> _ASSIGNMENT_
Every record below is to be retyped exactly, with any pictures left out.

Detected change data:
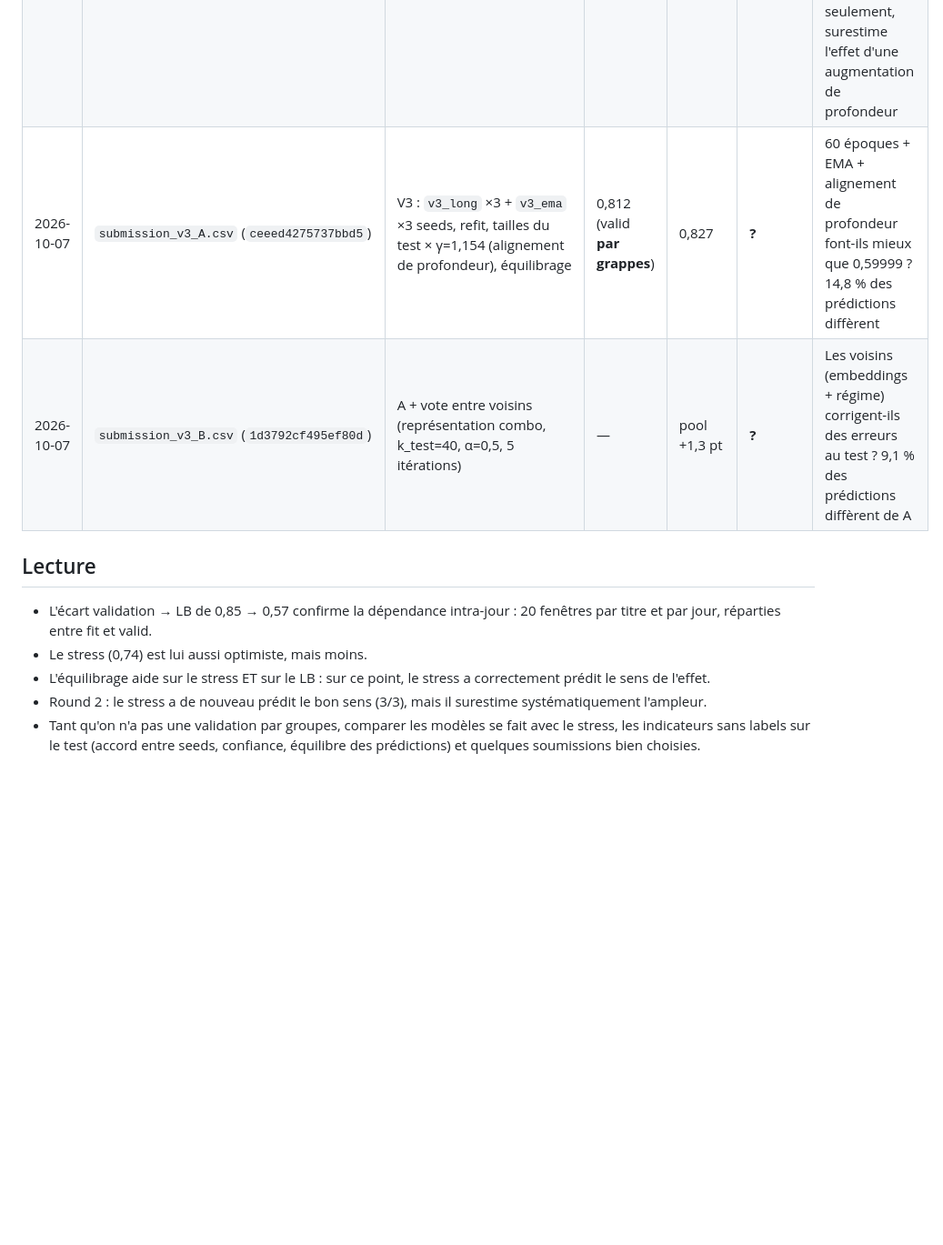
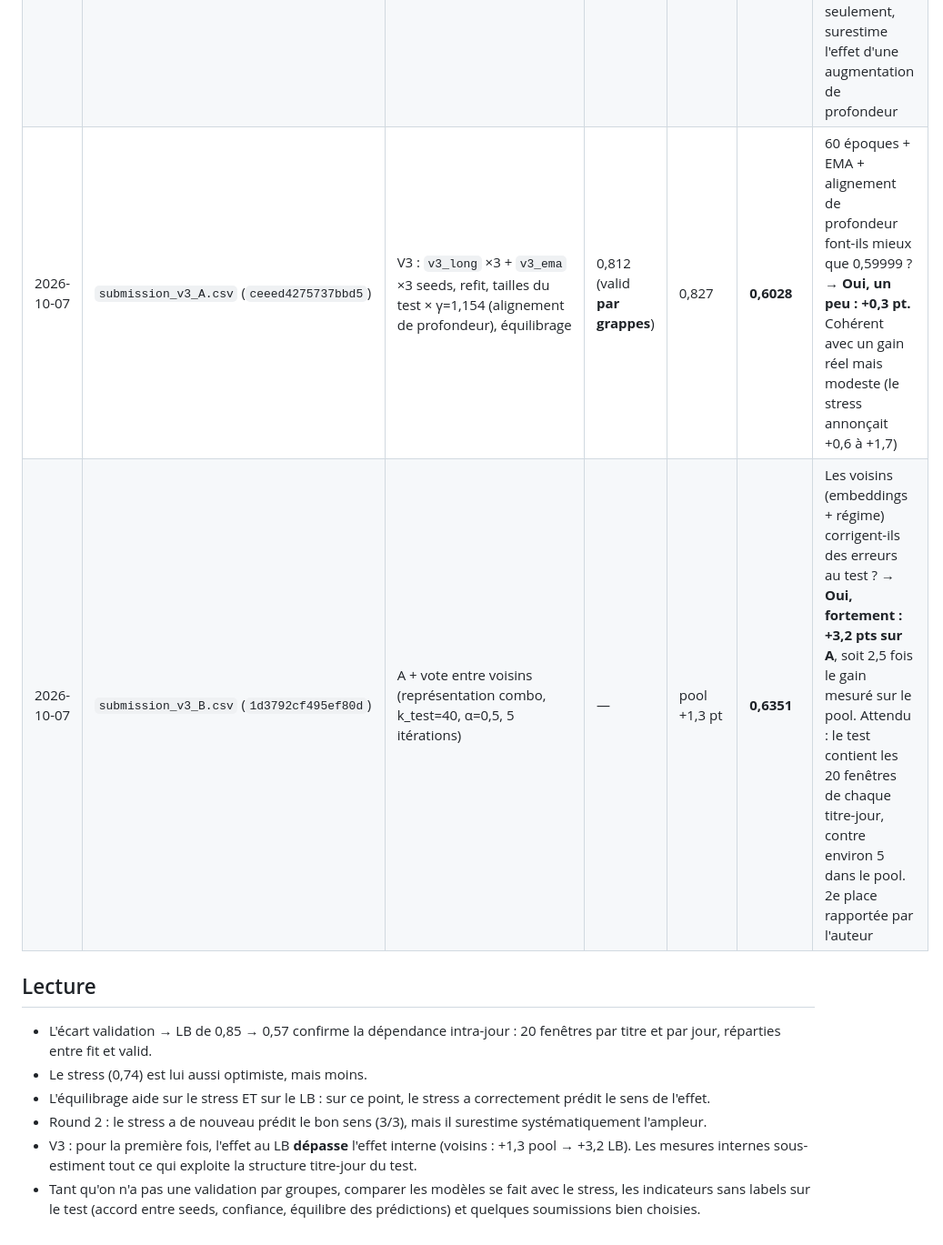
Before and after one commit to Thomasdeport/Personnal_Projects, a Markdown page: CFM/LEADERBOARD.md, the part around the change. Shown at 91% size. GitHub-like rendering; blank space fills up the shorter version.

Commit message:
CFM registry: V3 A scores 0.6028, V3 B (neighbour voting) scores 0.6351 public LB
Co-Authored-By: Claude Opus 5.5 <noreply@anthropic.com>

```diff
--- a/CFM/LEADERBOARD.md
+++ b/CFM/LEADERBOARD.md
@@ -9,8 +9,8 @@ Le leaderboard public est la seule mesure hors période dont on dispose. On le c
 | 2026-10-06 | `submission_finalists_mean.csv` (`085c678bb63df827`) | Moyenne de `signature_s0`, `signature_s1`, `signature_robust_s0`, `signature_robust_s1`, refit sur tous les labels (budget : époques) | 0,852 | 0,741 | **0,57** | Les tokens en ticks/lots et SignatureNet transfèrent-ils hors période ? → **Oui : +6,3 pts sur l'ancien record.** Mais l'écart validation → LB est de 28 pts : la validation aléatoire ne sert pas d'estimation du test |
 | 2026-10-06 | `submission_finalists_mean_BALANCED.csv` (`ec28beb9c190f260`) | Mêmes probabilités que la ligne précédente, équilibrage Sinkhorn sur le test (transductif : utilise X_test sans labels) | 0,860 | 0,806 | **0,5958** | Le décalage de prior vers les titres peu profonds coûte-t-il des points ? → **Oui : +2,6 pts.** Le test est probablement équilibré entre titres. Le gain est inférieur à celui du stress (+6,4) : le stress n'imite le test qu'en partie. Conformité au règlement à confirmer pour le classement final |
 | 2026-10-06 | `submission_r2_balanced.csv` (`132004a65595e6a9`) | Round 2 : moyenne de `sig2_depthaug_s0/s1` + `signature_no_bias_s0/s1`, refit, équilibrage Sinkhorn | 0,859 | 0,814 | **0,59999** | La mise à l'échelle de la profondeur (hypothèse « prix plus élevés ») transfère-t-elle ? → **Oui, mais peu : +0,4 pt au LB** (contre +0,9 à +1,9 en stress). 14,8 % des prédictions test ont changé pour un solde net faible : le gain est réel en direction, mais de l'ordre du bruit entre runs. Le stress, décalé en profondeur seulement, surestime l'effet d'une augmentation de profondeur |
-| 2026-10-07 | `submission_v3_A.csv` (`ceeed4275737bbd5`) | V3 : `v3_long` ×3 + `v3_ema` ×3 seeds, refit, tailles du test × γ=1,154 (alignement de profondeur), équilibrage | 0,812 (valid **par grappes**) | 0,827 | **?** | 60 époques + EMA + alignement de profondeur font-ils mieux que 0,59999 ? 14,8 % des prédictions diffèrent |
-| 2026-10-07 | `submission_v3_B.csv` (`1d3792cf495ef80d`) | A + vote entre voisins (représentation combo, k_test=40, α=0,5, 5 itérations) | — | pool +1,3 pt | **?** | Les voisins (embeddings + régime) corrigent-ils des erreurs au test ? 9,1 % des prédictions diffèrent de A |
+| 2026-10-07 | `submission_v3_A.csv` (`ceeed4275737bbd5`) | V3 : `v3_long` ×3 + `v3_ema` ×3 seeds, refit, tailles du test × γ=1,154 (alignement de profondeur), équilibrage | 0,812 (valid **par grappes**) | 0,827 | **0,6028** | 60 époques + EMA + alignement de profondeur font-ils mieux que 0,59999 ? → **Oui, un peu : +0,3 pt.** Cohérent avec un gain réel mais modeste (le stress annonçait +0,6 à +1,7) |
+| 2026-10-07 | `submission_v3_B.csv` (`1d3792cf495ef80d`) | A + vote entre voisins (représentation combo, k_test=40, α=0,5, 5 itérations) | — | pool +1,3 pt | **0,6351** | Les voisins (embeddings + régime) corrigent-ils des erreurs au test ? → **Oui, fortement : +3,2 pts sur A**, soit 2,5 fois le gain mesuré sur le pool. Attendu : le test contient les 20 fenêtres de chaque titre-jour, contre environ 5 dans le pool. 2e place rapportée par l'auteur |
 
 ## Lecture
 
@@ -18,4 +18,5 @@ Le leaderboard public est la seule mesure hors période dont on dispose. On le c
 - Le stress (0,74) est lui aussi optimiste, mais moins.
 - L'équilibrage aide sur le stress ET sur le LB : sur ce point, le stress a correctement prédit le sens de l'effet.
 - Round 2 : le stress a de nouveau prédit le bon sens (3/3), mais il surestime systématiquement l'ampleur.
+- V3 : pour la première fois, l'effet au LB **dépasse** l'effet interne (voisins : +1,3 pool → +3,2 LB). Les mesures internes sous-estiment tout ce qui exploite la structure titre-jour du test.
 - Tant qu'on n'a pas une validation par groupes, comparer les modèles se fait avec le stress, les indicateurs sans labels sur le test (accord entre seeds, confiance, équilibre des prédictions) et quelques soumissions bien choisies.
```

> _OUTPUT OF THE TASK_
Before and after one commit to Thomasdeport/Personnal_Projects, a Markdown page: CFM/LEADERBOARD.md, the part around the change. Shown at 91% size. GitHub-like rendering; blank space fills up the shorter version.

Commit message:
CFM registry: V3 A scores 0.6028, V3 B (neighbour voting) scores 0.6351 public LB
Co-Authored-By: Claude Opus 5.5 <noreply@anthropic.com>

```diff
--- a/CFM/LEADERBOARD.md
+++ b/CFM/LEADERBOARD.md
@@ -9,8 +9,8 @@ Le leaderboard public est la seule mesure hors période dont on dispose. On le c
 | 2026-10-06 | `submission_finalists_mean.csv` (`085c678bb63df827`) | Moyenne de `signature_s0`, `signature_s1`, `signature_robust_s0`, `signature_robust_s1`, refit sur tous les labels (budget : époques) | 0,852 | 0,741 | **0,57** | Les tokens en ticks/lots et SignatureNet transfèrent-ils hors période ? → **Oui : +6,3 pts sur l'ancien record.** Mais l'écart validation → LB est de 28 pts : la validation aléatoire ne sert pas d'estimation du test |
 | 2026-10-06 | `submission_finalists_mean_BALANCED.csv` (`ec28beb9c190f260`) | Mêmes probabilités que la ligne précédente, équilibrage Sinkhorn sur le test (transductif : utilise X_test sans labels) | 0,860 | 0,806 | **0,5958** | Le décalage de prior vers les titres peu profonds coûte-t-il des points ? → **Oui : +2,6 pts.** Le test est probablement équilibré entre titres. Le gain est inférieur à celui du stress (+6,4) : le stress n'imite le test qu'en partie. Conformité au règlement à confirmer pour le classement final |
 | 2026-10-06 | `submission_r2_balanced.csv` (`132004a65595e6a9`) | Round 2 : moyenne de `sig2_depthaug_s0/s1` + `signature_no_bias_s0/s1`, refit, équilibrage Sinkhorn | 0,859 | 0,814 | **0,59999** | La mise à l'échelle de la profondeur (hypothèse « prix plus élevés ») transfère-t-elle ? → **Oui, mais peu : +0,4 pt au LB** (contre +0,9 à +1,9 en stress). 14,8 % des prédictions test ont changé pour un solde net faible : le gain est réel en direction, mais de l'ordre du bruit entre runs. Le stress, décalé en profondeur seulement, surestime l'effet d'une augmentation de profondeur |
-| 2026-10-07 | `submission_v3_A.csv` (`ceeed4275737bbd5`) | V3 : `v3_long` ×3 + `v3_ema` ×3 seeds, refit, tailles du test × γ=1,154 (alignement de profondeur), équilibrage | 0,812 (valid **par grappes**) | 0,827 | **?** | 60 époques + EMA + alignement de profondeur font-ils mieux que 0,59999 ? 14,8 % des prédictions diffèrent |
-| 2026-10-07 | `submission_v3_B.csv` (`1d3792cf495ef80d`) | A + vote entre voisins (représentation combo, k_test=40, α=0,5, 5 itérations) | — | pool +1,3 pt | **?** | Les voisins (embeddings + régime) corrigent-ils des erreurs au test ? 9,1 % des prédictions diffèrent de A |
+| 2026-10-07 | `submission_v3_A.csv` (`ceeed4275737bbd5`) | V3 : `v3_long` ×3 + `v3_ema` ×3 seeds, refit, tailles du test × γ=1,154 (alignement de profondeur), équilibrage | 0,812 (valid **par grappes**) | 0,827 | **0,6028** | 60 époques + EMA + alignement de profondeur font-ils mieux que 0,59999 ? → **Oui, un peu : +0,3 pt.** Cohérent avec un gain réel mais modeste (le stress annonçait +0,6 à +1,7) |
+| 2026-10-07 | `submission_v3_B.csv` (`1d3792cf495ef80d`) | A + vote entre voisins (représentation combo, k_test=40, α=0,5, 5 itérations) | — | pool +1,3 pt | **0,6351** | Les voisins (embeddings + régime) corrigent-ils des erreurs au test ? → **Oui, fortement : +3,2 pts sur A**, soit 2,5 fois le gain mesuré sur le pool. Attendu : le test contient les 20 fenêtres de chaque titre-jour, contre environ 5 dans le pool. 2e place rapportée par l'auteur |
 
 ## Lecture
 
@@ -18,4 +18,5 @@ Le leaderboard public est la seule mesure hors période dont on dispose. On le c
 - Le stress (0,74) est lui aussi optimiste, mais moins.
 - L'équilibrage aide sur le stress ET sur le LB : sur ce point, le stress a correctement prédit le sens de l'effet.
 - Round 2 : le stress a de nouveau prédit le bon sens (3/3), mais il surestime systématiquement l'ampleur.
+- V3 : pour la première fois, l'effet au LB **dépasse** l'effet interne (voisins : +1,3 pool → +3,2 LB). Les mesures internes sous-estiment tout ce qui exploite la structure titre-jour du test.
 - Tant qu'on n'a pas une validation par groupes, comparer les modèles se fait avec le stress, les indicateurs sans labels sur le test (accord entre seeds, confiance, équilibre des prédictions) et quelques soumissions bien choisies.
```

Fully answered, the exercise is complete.